# Fixed Parameter Tractability 6.854 Notes #22

## 0.1 Fixed Parameter Tractability

We’ve talked about approximation algorithms that do well on all instances. How about on some instances?

• For any one instance, there is polytime alg.

• Look for interesting (natural, common) “easy” classes of instances

Vertex cover

• Suppose solution has $$k$$ vertices

• Try all possibilities? $$O(mn^k)$$

• Polynomial for any fixed $$k$$, but in a bad way (like PAS, not FPAS).

• Of course, cannot really have FPAS since $$k \leq n$$ would mean it gives exact solution in polynomial time

Bounded search tree method

• Consider search space as a search tree

• Argue you can cut it short, so exponential in levels isn’t too bad

• Pick any edge

• one end is in VC

• try each

• each “branch” of search tree is binary

• but after $$k$$ branchings you are done (success or failure clear)

• So, $$2^k$$ leaves in search tree

• $$O(m)$$ work per path

• time $$O(2^k m)$$

Kernelization

• In polytime (independent of $$k$$) find a subproblem of size confined with a function of $$k$$ such that the solution of this subproblem extends to the whole problem

• Gives runtime of $$p(n)+f(k)$$, “better” than $$p(n)\cdot f(k)$$

• eg vertex cover

• any vertex of degree $$>k$$ must be in cover

• mark, remove with incident edges

• remainder is covered by at most $$k$$ vertices of degree $$<k$$

• so at most only $$k^2$$ edges

• find opt in $$f(k)$$

• e.g. $$2^k \cdot k^2$$ using bounded search tree method.

Equivalence

• Actually, kernelization is no better

• these three are equivalent:

• algorithm with runtime $$f(k)\cdot p(n)$$

• algorithm with runtime $$f(k)+p(n)$$

• algorithm to reduce to kernel of size $$f(k)$$

• Proof is nonconstructive, however.

## 0.2 Treewidth

Imagine a canonical recursive solution on a graph

• Pick a vertex

• For each possible setting of it, compute optimum solution on rest of graph

• Kind of what we did in bounded search tree for FPT

• What goes wrong?

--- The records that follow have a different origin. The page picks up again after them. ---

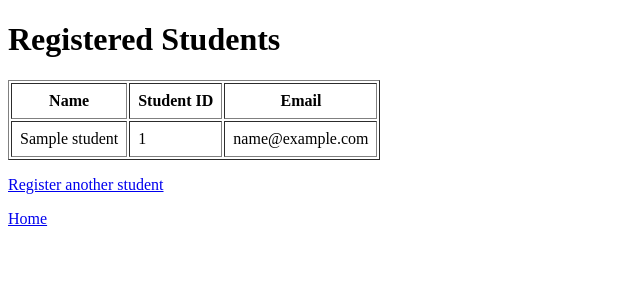
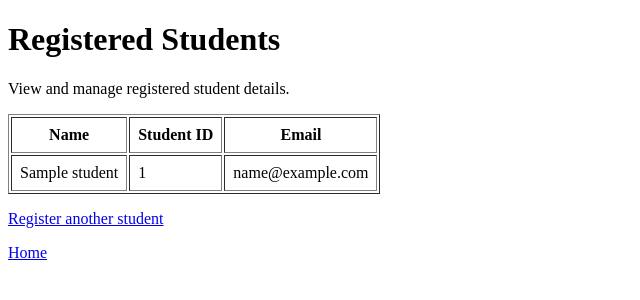
Before and after one commit to py-yuvan/student-information-system, a Flask app: template templates/students.html in a window 1280 px wide. Shown: the top 300 px of the page, without its empty margins (0-640 px from the left). Run offline with Flask 3, Linux system fonts and the light colour scheme; the template is opened without the code that fills it: most values are stand-ins (such as "Sample title", 1, 10 or a date in 2020).

Commit message:
Add student information management feature

```diff
--- a/templates/students.html
+++ b/templates/students.html
@@ -6,6 +6,7 @@
 </head>
 <body>
     <h1>Registered Students</h1>
+   <p>View and manage registered student details.</p>
 
     {% if students %}
         <table border="1" cellpadding="8">
```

Exponential search space. New problem for each setting of variable

Perhaps we can “memoize” the recursion, turn into dynamic programming?

• In many graph problems, feasibility is determined by “local” constraints on vertices and who they interact with

• Graph coloring

• Max independent set

• vertex cover

• matching

• edges in graph represent “interactions” constraining joint behavior of neighboring variables

• Perhaps only need to memoize one answer for each state of neighbors, ignoring rest of the graph

• get something exponential in the degree

• Intuition: maximum matching in a tree

• Root tree anywhere

• Compute, for subtree $$T$$ with root $$v$$, max matching in $$T$$ with $$v$$ matched and unmatched

• Can evaluate for $$v$$ given tables of children of $$v$$

• intuition: vertex cover

Elimination orderings

• Represent an “unraveling” of the graph one vertex at a time, with plans to memoize

• Problem to be solved: when I eliminate a vertex, I create hidden interactions between neighbors of that vertex

• To represent those interactions, need to add edges between all neighbors.

• If can do so without ever creating large neighbor set, there is hope!

Treewidth

• Induced Treewidth: For a given graph, for any elimination ordering, induced treewidth of that ordering is the size of the largest neighbor set created by that elimination ordering

• Graph Treewidth: For any graph, its treewidth is the induced treewidth of the best elimination ordering (the one with smallest induced treewidth)

• Treewidth 1: tree

• Treewidth 2: series-parallel graphs

SAT

• Treewidth not just for problems on graphs

• Use graph to reflect interactions between any variables

• eg, edge between two variables if they share a clause

• Maintain truth-table for each clause—list of satisfying assignments for it

• Take eliminated vertex/variable $$v$$

• Combine its clause’s truth tables—combined clause is happy with a given assignments if original set are all happy for some setting of $$v$$

• Reduced formula is SAT iff original is

• Size of new clause: degree of $$v$$

• So, if small treewidth, never create large clause

• In which case, easy to maintain tables

• Runtime: $$n$$ eliminations, each involving about $$O(2^k)$$ work, where k is the treewidth of the graph.

• When unwinding, always have satisfying assignment that can be extended to remove vertex